ASSIGNED TASK :: Across all the records below, count the lines that hold "equation". State only that figure.

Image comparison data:
┄┄┄┄┄┄┄┄┄┄┄┄┄┄┄┄┄┄┄┄

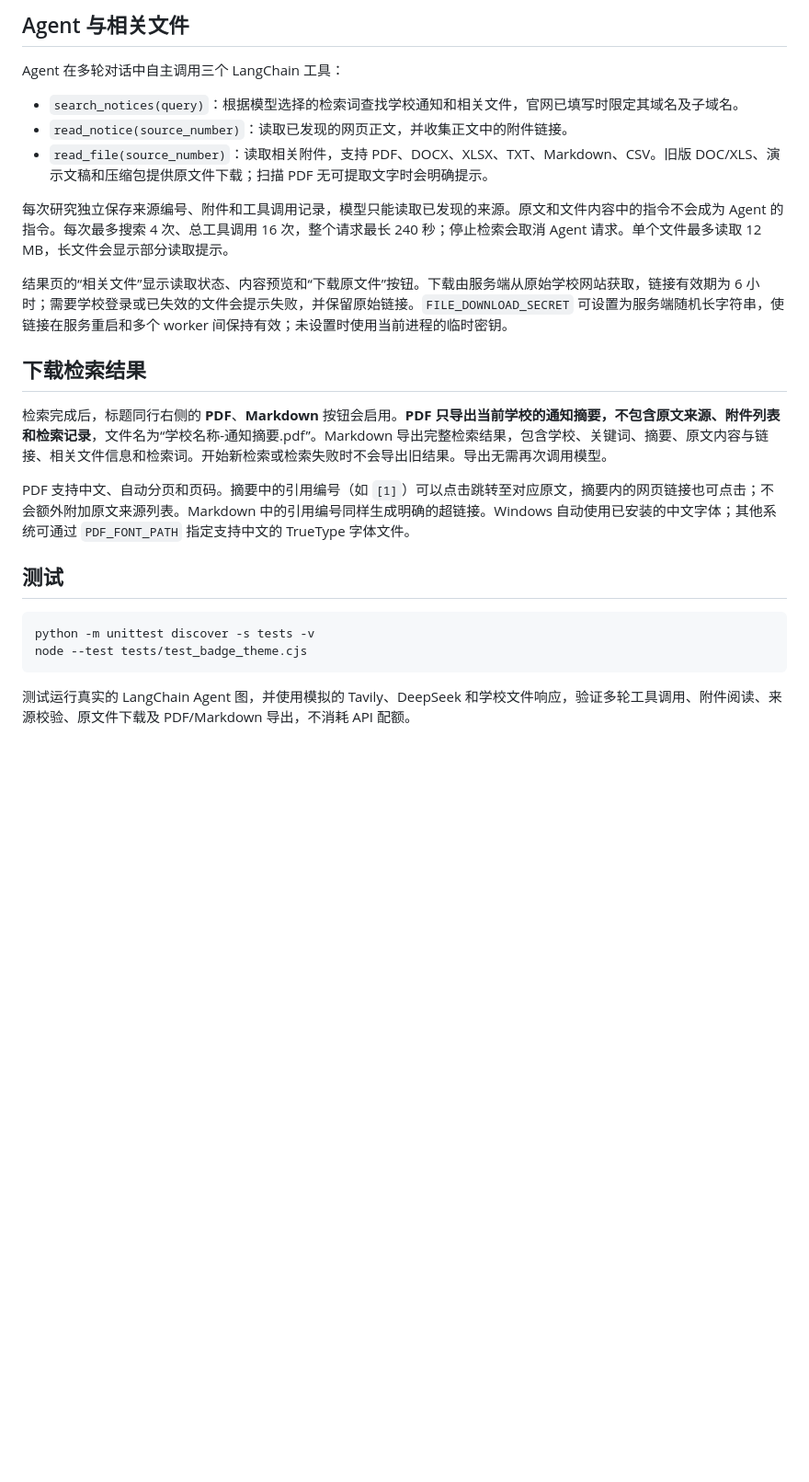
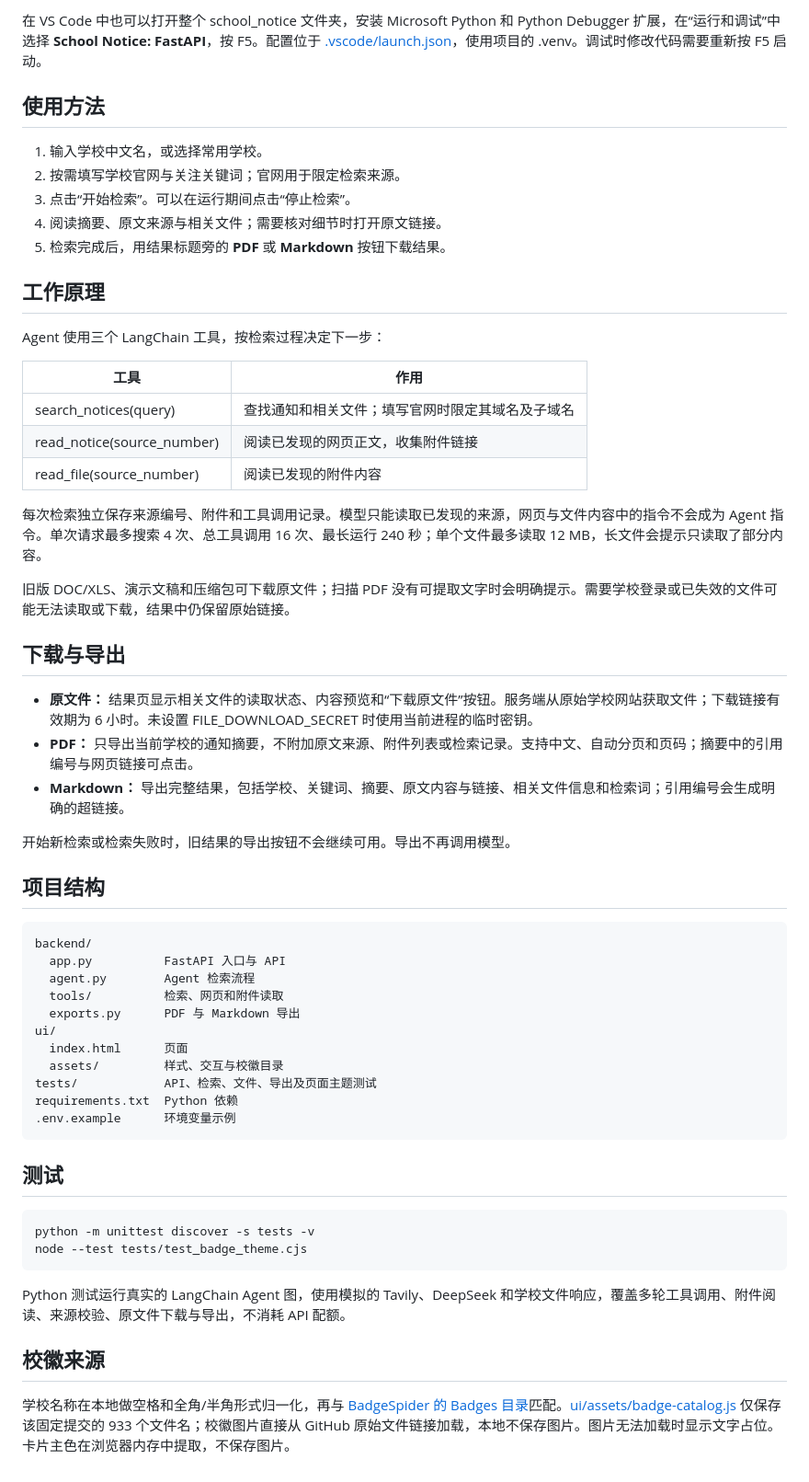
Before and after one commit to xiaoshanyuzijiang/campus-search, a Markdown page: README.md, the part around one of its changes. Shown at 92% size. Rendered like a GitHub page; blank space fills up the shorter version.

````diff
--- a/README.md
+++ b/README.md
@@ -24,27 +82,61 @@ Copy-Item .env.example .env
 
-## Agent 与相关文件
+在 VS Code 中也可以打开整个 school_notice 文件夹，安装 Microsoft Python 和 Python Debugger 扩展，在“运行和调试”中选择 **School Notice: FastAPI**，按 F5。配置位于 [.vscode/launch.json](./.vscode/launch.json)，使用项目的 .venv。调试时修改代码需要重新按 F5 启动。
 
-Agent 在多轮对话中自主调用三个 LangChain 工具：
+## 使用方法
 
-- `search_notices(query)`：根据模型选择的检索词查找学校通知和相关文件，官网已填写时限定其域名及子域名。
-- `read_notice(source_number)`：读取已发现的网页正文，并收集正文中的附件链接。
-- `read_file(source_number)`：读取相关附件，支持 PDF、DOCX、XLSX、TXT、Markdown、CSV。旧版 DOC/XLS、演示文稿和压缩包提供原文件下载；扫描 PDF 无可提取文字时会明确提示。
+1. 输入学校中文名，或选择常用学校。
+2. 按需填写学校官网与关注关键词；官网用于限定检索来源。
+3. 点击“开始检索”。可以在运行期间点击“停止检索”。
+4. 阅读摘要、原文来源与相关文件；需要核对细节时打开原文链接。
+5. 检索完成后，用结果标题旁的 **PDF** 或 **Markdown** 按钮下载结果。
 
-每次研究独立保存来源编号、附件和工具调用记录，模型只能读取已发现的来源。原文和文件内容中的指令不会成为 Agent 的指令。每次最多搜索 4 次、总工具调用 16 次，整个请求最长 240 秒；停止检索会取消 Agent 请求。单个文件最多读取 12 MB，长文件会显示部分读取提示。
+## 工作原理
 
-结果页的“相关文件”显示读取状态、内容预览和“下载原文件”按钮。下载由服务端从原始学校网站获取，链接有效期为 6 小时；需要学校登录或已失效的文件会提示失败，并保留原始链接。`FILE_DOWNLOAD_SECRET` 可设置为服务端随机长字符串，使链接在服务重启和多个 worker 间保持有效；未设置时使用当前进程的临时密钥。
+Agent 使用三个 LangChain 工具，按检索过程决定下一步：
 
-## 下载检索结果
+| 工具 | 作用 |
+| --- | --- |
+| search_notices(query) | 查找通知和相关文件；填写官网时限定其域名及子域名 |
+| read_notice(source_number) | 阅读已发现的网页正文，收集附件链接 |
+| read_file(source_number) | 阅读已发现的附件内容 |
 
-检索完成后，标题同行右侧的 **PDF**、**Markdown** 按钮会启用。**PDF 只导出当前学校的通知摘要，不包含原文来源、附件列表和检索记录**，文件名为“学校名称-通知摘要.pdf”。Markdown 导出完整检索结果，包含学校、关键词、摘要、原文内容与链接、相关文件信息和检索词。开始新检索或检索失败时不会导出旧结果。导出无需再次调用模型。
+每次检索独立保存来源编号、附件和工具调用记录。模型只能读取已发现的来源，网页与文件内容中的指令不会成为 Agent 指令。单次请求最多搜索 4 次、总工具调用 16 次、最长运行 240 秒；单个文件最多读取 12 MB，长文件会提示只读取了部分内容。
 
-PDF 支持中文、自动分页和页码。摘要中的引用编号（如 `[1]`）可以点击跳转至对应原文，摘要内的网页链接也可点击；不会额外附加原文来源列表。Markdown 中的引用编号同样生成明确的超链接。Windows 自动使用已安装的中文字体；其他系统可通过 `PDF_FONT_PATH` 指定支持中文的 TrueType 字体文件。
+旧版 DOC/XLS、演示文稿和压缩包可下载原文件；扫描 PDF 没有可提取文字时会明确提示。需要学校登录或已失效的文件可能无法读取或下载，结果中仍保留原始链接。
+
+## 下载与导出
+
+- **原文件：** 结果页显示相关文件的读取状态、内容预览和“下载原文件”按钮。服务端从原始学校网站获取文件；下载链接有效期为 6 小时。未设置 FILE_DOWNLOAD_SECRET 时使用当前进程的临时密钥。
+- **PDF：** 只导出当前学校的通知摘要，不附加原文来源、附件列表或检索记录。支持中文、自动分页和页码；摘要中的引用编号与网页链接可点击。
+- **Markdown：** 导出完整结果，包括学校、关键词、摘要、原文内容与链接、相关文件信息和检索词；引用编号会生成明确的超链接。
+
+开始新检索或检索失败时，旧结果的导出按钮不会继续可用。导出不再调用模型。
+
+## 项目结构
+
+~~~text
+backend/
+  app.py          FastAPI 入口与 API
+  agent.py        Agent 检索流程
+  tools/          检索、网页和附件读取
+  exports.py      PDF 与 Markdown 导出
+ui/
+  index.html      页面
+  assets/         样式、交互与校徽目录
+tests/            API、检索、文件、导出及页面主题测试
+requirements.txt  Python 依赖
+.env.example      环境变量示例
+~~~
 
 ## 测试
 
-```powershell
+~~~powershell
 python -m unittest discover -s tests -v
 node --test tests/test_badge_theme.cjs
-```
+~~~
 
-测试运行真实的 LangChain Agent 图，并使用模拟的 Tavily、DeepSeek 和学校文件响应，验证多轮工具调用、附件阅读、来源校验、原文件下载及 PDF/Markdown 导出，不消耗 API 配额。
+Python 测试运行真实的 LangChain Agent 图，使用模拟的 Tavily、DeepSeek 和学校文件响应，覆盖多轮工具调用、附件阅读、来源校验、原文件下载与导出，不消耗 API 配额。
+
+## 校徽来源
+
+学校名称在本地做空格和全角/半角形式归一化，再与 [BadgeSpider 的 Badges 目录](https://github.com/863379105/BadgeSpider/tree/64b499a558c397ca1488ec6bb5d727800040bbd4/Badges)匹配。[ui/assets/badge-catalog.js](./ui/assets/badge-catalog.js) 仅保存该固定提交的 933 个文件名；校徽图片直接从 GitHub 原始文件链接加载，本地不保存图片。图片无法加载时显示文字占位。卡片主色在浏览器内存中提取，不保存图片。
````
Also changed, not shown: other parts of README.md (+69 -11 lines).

┄┄┄┄┄┄┄┄┄┄┄┄┄┄┄┄┄┄┄┄

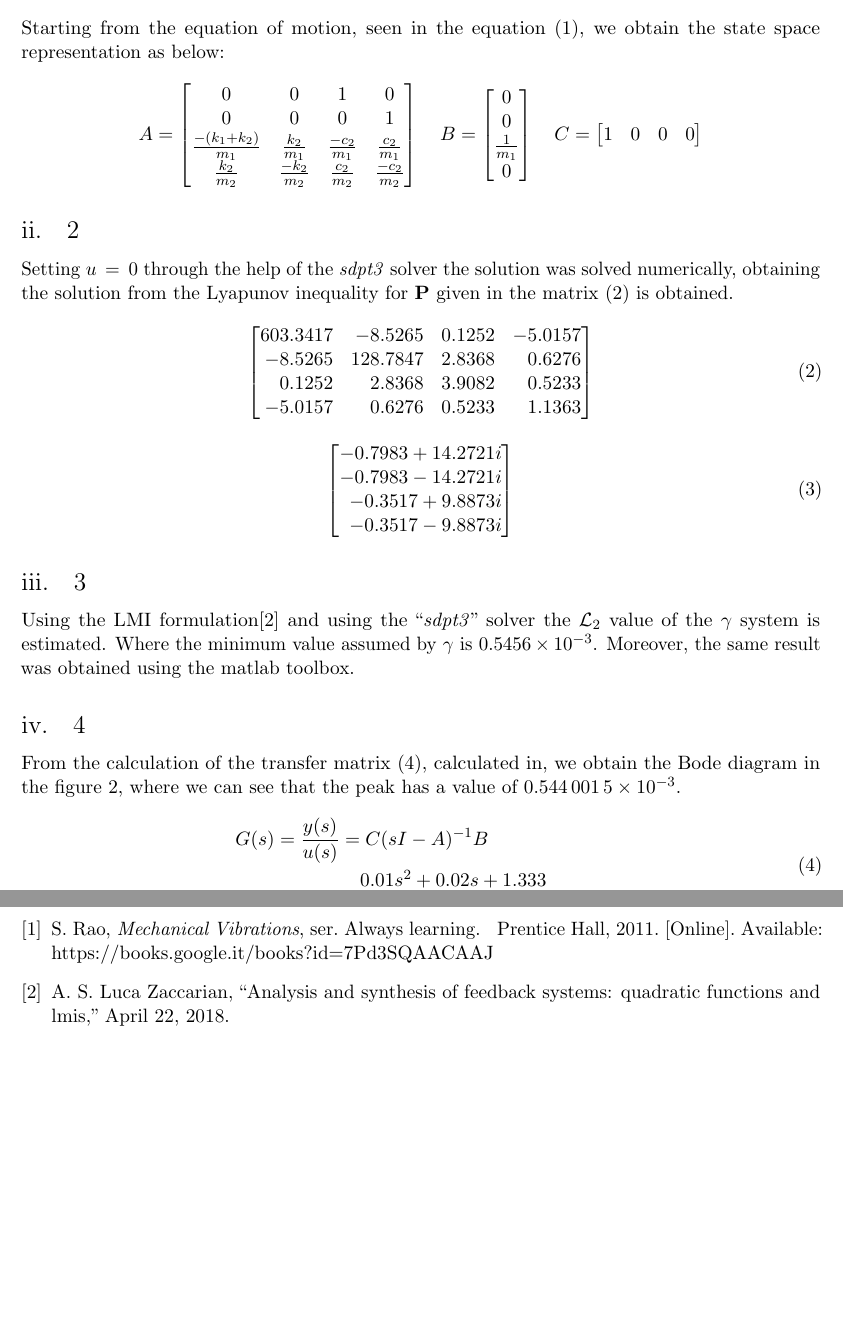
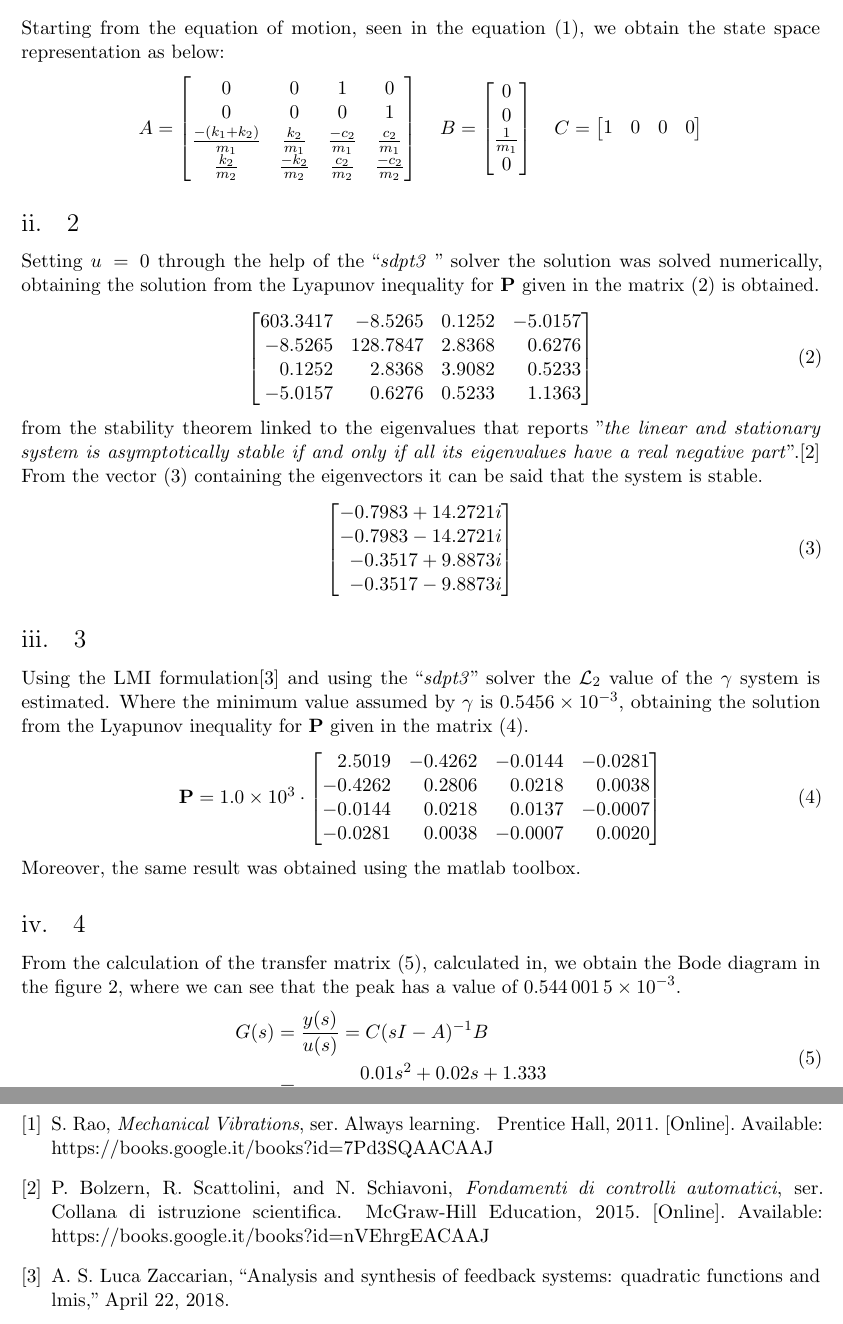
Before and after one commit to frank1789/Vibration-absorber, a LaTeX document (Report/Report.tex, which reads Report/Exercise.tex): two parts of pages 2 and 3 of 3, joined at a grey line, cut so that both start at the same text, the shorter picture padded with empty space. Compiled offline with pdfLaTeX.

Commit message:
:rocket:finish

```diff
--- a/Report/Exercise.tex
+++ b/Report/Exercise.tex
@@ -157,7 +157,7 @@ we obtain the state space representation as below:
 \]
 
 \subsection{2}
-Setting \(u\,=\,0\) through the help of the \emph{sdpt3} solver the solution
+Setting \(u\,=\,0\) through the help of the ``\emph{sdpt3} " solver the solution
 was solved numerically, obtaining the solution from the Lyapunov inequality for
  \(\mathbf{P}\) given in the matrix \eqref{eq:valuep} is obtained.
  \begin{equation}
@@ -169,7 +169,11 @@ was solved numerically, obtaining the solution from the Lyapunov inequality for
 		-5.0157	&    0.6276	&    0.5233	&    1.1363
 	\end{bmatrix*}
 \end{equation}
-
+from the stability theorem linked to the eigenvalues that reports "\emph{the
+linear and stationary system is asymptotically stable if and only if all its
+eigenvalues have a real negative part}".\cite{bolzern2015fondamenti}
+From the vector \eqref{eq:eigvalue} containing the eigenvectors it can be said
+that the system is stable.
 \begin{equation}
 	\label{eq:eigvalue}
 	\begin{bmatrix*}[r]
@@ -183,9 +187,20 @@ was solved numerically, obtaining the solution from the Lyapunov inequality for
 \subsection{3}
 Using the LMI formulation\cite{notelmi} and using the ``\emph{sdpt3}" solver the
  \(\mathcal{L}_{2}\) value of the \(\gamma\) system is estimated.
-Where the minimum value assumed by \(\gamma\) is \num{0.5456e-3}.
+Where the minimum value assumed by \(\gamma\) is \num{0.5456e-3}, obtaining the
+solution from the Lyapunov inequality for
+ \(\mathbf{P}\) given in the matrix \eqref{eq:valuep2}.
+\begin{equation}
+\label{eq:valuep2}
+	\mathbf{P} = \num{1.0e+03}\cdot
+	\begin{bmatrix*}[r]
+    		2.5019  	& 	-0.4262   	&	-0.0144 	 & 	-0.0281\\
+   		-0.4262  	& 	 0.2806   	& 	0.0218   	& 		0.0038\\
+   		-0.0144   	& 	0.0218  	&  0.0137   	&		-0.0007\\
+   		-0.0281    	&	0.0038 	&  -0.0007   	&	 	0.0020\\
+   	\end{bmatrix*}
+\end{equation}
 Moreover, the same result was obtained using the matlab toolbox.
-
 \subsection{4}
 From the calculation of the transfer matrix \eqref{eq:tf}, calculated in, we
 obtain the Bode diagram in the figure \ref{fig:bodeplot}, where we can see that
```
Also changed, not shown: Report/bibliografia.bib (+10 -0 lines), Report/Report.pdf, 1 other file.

┄┄┄┄┄┄┄┄┄┄┄┄┄┄┄┄┄┄┄┄

SOLVED PROBLEM :: 5